Years ago I read a child psychology book that discussed this very thing (unfortunately I can’t recall the title or author).  It used the example of a child leaving the house without an umbrella on a rainy day, and a parent chasing after them saying something along the lines of, “What’s the matter with you?  Can’t you see it’s going to rain?  Jeez, use your head more often.”  It then suggested how said parent would handle the situation if his or her friend had left an umbrella behind, suggesting the parent might chase the friend down but merely say, “Oops, I think you’ll be needing this today!”  Same result (chasing them down to give them what they need); totally different emotional impact.

I notice I’m the worst offender of familial niceties when I am stressed out about whatever I’m juggling in my own life.   There are days when I get so behind on my to-do list, I think I might explode in frustration…and then something more happens and I do!  I assume my husband and kids know I love them (based on all I do for them each week) and, therefore, assume they’ll “put it in perspective” and forgive me.  But that’s not fair, is it?  Worse, this stuff adds up over time and, even if they do forgive me, is my unattractive behavior the lasting impression I want them to have of me?  Absolutely not.

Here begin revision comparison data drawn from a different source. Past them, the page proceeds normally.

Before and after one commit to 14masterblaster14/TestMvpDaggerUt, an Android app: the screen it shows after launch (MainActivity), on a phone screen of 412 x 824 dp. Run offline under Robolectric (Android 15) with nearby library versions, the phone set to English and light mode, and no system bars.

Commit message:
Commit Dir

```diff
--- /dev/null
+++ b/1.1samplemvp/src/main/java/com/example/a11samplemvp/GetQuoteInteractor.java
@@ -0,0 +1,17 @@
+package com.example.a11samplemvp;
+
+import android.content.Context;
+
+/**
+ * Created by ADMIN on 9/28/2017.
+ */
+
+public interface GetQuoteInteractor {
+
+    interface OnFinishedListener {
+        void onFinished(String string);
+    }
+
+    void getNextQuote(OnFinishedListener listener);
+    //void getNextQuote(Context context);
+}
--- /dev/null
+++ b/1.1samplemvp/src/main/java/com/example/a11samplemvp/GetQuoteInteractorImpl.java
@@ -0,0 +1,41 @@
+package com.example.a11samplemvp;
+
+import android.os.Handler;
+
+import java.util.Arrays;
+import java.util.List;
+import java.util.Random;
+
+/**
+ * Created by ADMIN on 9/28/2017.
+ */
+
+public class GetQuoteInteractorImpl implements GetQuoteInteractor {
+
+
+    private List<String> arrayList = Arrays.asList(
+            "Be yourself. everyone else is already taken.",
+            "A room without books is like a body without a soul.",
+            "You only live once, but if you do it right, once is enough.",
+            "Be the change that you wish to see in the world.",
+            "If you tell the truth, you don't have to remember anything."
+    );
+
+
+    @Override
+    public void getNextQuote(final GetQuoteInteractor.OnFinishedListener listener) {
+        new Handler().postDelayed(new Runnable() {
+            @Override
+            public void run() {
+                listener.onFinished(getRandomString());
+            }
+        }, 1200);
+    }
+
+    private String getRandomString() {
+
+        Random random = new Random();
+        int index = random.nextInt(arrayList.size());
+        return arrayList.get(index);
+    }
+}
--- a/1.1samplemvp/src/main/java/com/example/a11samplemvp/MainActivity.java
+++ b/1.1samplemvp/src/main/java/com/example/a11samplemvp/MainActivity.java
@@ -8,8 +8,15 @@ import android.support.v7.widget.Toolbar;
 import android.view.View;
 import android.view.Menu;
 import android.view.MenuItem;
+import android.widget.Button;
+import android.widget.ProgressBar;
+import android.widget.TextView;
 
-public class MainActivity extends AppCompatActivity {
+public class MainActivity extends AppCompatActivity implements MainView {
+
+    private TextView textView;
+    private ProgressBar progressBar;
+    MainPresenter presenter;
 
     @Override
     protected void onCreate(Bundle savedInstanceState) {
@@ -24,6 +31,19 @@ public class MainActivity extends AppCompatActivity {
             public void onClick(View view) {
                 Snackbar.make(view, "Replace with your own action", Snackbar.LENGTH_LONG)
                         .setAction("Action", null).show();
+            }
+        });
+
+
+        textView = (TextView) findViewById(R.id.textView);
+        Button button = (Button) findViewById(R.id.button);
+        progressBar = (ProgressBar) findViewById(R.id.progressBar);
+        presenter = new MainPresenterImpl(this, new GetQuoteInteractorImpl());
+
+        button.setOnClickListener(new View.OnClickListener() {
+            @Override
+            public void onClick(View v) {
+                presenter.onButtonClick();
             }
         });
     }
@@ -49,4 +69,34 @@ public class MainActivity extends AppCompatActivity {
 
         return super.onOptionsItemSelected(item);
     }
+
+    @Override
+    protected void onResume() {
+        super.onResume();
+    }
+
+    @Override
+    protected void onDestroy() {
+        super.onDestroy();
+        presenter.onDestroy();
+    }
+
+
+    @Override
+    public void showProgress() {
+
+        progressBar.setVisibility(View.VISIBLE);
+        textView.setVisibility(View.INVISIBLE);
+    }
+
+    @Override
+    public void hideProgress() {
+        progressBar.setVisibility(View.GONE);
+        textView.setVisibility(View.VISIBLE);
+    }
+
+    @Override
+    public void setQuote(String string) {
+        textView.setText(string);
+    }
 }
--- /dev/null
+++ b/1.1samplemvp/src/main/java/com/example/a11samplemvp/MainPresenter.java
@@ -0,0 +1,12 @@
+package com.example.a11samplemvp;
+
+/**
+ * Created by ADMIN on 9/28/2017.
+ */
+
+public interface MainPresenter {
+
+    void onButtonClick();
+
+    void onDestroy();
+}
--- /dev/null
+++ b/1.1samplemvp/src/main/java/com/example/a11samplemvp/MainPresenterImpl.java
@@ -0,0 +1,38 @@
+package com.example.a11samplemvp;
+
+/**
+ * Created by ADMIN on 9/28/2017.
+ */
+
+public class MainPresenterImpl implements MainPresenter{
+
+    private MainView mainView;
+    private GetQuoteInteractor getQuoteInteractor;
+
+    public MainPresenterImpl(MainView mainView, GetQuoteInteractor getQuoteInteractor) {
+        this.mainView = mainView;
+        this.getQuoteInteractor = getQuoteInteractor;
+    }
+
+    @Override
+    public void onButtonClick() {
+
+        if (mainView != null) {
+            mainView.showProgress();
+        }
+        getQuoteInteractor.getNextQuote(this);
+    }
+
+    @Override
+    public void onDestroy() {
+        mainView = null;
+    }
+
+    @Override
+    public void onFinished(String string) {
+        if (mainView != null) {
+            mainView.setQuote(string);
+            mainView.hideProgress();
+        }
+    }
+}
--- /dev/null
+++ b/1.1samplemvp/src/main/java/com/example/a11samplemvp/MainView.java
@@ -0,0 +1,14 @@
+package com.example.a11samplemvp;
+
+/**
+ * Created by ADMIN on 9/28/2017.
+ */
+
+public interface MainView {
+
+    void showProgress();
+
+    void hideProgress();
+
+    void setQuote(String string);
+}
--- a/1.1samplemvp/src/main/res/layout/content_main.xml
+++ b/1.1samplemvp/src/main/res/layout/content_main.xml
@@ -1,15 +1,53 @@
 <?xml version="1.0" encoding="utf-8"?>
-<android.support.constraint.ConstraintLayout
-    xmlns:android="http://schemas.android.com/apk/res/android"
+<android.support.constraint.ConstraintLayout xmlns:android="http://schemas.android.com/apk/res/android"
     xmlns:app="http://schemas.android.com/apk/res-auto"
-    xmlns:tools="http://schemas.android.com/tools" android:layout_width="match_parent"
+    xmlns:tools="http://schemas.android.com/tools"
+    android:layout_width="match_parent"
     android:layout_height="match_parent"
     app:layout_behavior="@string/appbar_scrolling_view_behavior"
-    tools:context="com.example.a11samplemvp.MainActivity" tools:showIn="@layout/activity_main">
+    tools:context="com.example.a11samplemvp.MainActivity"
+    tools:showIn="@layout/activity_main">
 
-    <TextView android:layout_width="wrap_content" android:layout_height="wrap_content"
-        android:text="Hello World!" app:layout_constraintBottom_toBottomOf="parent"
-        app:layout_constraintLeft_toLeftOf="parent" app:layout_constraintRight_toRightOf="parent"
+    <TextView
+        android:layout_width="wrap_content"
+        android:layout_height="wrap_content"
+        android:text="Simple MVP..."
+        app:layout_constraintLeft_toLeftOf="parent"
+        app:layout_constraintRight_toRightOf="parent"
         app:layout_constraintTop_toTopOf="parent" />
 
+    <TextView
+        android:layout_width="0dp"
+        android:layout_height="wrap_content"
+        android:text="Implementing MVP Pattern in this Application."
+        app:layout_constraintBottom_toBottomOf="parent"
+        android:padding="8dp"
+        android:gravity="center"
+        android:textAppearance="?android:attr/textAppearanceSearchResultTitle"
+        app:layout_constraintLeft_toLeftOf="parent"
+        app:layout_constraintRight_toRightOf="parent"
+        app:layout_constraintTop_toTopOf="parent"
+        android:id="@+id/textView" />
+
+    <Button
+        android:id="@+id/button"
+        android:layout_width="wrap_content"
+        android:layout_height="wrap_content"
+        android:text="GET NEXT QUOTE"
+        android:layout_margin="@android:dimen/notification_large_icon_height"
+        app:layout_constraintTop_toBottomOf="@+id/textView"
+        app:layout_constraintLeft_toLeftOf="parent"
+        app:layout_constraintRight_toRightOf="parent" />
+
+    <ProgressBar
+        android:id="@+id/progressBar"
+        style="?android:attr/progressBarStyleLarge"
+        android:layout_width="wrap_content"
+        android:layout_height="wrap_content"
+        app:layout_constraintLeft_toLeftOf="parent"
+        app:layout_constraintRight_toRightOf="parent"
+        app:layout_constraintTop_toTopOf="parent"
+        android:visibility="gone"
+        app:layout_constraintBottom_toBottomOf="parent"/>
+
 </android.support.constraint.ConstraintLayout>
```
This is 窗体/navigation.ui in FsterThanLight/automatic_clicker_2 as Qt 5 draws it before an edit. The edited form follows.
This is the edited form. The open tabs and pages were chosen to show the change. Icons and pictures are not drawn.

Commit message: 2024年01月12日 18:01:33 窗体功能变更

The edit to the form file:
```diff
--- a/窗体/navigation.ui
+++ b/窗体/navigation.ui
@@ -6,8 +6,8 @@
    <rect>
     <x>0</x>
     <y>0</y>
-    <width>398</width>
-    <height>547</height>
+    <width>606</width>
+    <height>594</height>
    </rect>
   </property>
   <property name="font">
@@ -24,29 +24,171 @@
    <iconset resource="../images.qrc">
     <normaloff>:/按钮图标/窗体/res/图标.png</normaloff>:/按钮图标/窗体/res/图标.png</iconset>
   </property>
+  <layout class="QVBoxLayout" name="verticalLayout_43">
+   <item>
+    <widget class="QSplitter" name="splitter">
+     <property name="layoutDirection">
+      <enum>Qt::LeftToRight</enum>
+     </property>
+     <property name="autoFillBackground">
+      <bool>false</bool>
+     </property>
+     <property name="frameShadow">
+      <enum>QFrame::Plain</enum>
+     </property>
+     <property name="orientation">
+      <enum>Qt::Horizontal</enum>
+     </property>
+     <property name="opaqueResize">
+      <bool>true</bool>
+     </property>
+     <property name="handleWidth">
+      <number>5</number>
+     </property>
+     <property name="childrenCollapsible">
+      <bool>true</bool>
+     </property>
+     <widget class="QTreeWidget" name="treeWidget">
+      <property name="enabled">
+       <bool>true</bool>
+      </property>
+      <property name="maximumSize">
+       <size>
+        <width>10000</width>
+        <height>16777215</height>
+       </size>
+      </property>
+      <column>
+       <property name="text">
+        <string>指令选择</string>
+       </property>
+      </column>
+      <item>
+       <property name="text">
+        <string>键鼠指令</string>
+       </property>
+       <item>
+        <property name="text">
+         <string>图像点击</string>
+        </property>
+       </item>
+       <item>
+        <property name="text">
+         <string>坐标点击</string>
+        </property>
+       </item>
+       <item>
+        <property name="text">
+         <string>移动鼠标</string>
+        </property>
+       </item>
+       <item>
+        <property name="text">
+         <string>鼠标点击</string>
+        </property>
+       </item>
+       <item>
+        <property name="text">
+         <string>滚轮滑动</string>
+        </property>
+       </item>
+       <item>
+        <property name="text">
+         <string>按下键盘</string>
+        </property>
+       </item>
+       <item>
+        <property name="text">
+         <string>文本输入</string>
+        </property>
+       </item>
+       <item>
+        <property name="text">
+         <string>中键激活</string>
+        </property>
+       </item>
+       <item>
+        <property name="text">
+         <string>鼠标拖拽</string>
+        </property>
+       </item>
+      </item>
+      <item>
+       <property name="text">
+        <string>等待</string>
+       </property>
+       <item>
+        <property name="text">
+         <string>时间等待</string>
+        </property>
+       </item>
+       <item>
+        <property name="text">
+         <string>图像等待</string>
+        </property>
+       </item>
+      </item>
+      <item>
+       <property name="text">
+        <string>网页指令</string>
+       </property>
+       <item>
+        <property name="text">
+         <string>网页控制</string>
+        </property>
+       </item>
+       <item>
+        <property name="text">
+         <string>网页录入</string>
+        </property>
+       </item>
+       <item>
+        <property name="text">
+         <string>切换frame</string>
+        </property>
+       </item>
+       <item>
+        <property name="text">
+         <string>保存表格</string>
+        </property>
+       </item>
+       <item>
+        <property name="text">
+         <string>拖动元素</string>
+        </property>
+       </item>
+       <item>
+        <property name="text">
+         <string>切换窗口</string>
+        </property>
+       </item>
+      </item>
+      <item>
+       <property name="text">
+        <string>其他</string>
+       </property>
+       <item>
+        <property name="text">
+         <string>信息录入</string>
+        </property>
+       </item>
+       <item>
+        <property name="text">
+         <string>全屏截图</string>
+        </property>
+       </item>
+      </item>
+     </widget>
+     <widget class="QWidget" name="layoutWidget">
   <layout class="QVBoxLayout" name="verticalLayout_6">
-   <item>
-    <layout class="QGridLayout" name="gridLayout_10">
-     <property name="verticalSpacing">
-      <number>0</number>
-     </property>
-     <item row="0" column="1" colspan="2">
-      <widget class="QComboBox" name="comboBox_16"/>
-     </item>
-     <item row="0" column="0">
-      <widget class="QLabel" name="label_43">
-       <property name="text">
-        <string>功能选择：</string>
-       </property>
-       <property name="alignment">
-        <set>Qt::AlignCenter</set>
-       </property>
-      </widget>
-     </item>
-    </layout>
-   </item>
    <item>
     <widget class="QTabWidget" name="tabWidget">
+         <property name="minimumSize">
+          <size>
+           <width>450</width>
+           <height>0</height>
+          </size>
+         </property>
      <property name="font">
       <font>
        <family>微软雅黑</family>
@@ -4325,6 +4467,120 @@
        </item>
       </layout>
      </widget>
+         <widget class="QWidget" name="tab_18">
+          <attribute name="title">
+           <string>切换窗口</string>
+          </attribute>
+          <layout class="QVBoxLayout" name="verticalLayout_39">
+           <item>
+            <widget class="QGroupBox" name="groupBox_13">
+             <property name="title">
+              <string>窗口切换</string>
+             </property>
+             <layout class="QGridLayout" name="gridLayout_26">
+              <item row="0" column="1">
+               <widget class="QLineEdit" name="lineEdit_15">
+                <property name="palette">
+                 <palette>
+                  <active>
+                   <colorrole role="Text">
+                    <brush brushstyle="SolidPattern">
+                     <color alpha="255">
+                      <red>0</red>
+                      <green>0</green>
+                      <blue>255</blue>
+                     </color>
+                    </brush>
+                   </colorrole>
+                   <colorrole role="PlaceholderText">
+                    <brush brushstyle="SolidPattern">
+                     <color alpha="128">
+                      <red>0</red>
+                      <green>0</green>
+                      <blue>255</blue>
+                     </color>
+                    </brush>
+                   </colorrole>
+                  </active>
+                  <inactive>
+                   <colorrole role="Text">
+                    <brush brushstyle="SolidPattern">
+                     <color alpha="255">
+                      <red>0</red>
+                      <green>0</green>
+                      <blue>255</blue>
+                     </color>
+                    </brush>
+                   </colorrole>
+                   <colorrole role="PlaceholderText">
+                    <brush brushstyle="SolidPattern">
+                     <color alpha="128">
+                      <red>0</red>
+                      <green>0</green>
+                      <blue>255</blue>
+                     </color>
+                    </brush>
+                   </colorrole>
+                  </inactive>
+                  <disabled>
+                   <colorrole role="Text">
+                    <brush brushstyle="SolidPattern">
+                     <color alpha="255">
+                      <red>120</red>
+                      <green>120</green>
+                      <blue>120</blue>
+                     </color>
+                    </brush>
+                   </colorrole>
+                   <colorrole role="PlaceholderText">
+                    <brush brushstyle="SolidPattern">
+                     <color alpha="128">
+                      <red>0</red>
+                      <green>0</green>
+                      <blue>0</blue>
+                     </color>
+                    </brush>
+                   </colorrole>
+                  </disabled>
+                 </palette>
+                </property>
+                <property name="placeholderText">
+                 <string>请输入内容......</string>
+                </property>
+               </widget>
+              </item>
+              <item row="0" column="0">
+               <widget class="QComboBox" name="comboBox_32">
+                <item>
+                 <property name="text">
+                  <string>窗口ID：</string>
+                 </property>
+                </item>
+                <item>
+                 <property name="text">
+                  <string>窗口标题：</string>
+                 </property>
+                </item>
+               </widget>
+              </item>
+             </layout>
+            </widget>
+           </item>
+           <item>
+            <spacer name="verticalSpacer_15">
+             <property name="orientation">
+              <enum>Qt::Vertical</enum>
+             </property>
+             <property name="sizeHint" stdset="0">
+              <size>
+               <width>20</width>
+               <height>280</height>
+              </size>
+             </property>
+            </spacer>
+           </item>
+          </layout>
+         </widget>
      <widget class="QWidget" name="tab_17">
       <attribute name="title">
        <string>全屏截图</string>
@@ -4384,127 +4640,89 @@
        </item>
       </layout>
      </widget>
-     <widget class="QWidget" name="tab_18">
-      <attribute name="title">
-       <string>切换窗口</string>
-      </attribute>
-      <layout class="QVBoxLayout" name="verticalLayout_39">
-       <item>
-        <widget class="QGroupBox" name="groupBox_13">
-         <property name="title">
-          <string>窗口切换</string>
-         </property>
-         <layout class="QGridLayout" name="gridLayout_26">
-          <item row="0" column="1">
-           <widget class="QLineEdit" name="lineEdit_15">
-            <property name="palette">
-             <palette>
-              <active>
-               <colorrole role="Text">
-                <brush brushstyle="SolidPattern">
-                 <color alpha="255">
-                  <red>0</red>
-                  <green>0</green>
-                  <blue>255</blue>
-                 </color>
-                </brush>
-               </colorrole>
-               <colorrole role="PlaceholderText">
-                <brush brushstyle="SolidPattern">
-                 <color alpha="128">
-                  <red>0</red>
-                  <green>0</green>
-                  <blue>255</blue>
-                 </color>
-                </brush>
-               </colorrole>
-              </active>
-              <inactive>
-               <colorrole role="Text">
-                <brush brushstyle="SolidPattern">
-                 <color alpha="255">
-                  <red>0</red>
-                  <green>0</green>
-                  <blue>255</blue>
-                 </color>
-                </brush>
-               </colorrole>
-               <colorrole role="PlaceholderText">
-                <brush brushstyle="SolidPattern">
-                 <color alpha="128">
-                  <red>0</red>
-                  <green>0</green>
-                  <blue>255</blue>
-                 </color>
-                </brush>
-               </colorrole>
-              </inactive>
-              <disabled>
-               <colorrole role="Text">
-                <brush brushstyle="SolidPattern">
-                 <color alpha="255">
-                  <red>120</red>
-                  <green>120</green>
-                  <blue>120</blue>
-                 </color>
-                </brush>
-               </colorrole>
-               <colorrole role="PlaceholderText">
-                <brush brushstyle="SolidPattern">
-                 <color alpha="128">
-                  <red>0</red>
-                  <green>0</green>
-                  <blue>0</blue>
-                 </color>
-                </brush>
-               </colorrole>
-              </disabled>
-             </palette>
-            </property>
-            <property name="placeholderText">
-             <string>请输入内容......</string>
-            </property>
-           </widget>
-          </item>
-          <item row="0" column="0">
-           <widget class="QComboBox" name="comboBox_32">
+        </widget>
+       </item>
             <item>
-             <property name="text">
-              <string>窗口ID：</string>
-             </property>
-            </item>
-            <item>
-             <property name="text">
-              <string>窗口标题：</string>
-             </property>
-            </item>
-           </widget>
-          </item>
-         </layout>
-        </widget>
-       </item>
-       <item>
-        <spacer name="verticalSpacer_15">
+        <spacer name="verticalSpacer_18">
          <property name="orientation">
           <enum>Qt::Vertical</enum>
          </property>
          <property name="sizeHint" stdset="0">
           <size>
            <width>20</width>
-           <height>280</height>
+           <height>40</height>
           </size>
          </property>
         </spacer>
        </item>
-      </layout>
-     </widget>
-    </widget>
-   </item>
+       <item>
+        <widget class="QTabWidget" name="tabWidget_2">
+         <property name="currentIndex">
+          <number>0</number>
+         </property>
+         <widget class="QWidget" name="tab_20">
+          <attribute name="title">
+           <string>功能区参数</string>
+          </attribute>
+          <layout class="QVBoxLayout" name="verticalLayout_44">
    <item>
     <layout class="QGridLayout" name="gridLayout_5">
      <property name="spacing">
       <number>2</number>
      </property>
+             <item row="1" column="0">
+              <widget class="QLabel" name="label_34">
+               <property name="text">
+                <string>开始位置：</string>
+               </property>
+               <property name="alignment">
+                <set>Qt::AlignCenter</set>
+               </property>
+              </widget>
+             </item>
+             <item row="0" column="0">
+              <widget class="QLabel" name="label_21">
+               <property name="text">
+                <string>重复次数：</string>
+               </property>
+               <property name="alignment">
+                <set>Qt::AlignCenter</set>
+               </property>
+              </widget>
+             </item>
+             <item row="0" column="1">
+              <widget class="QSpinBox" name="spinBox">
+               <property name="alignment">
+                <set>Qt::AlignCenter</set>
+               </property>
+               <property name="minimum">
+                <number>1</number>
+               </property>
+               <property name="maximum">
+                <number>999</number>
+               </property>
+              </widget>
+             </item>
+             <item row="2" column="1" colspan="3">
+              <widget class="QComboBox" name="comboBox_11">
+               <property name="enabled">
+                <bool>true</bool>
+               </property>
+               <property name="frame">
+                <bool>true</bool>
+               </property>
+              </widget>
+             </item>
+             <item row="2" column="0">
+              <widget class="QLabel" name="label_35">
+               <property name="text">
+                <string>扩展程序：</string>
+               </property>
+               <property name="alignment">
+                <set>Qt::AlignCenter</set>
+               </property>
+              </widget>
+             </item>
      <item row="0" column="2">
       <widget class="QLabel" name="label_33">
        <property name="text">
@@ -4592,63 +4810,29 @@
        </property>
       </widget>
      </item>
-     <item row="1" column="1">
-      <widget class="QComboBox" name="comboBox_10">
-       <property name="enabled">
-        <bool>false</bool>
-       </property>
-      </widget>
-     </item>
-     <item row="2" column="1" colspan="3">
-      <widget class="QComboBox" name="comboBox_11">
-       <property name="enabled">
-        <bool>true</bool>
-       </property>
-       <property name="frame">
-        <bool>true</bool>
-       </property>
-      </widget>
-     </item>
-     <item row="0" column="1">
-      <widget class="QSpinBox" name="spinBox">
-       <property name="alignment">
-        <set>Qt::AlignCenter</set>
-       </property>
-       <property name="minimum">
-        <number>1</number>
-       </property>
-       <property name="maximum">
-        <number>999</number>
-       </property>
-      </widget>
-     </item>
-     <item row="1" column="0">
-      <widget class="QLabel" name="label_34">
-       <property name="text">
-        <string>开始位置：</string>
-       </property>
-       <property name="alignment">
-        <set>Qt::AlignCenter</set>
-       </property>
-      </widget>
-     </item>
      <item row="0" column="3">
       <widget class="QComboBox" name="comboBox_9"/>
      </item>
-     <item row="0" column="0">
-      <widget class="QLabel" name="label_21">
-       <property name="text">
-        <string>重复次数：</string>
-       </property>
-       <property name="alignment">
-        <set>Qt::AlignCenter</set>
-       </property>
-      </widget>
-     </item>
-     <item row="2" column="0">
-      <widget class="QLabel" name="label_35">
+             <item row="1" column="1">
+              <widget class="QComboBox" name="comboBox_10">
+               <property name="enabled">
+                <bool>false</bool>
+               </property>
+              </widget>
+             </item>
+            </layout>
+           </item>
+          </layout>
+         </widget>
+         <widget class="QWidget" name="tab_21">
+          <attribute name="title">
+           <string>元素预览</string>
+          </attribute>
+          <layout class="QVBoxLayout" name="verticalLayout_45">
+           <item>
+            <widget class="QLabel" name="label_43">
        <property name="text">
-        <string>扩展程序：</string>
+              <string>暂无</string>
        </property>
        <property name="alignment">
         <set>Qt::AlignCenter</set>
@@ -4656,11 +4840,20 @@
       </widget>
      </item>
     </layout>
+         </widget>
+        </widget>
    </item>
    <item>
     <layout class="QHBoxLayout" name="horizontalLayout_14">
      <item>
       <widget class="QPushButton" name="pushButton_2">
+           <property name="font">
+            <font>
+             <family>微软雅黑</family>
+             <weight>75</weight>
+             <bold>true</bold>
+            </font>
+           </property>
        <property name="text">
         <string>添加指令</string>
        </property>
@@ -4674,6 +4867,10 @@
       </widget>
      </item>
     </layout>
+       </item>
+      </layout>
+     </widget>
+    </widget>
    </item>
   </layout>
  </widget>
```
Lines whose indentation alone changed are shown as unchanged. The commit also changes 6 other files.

So, my Summer 2013 Resolution is to treat my family at least as courteously as I treat my friends.  Hopefully this doesn’t mean I will now force my friends to suffer my wrath.  Maybe I should invest in a punching bag?

How about you?  Do you treat your friends better than your family?  Or, do you have tips to help a gal out?

xo-jamie

photo credit:  Cathy Yeulet (123RF)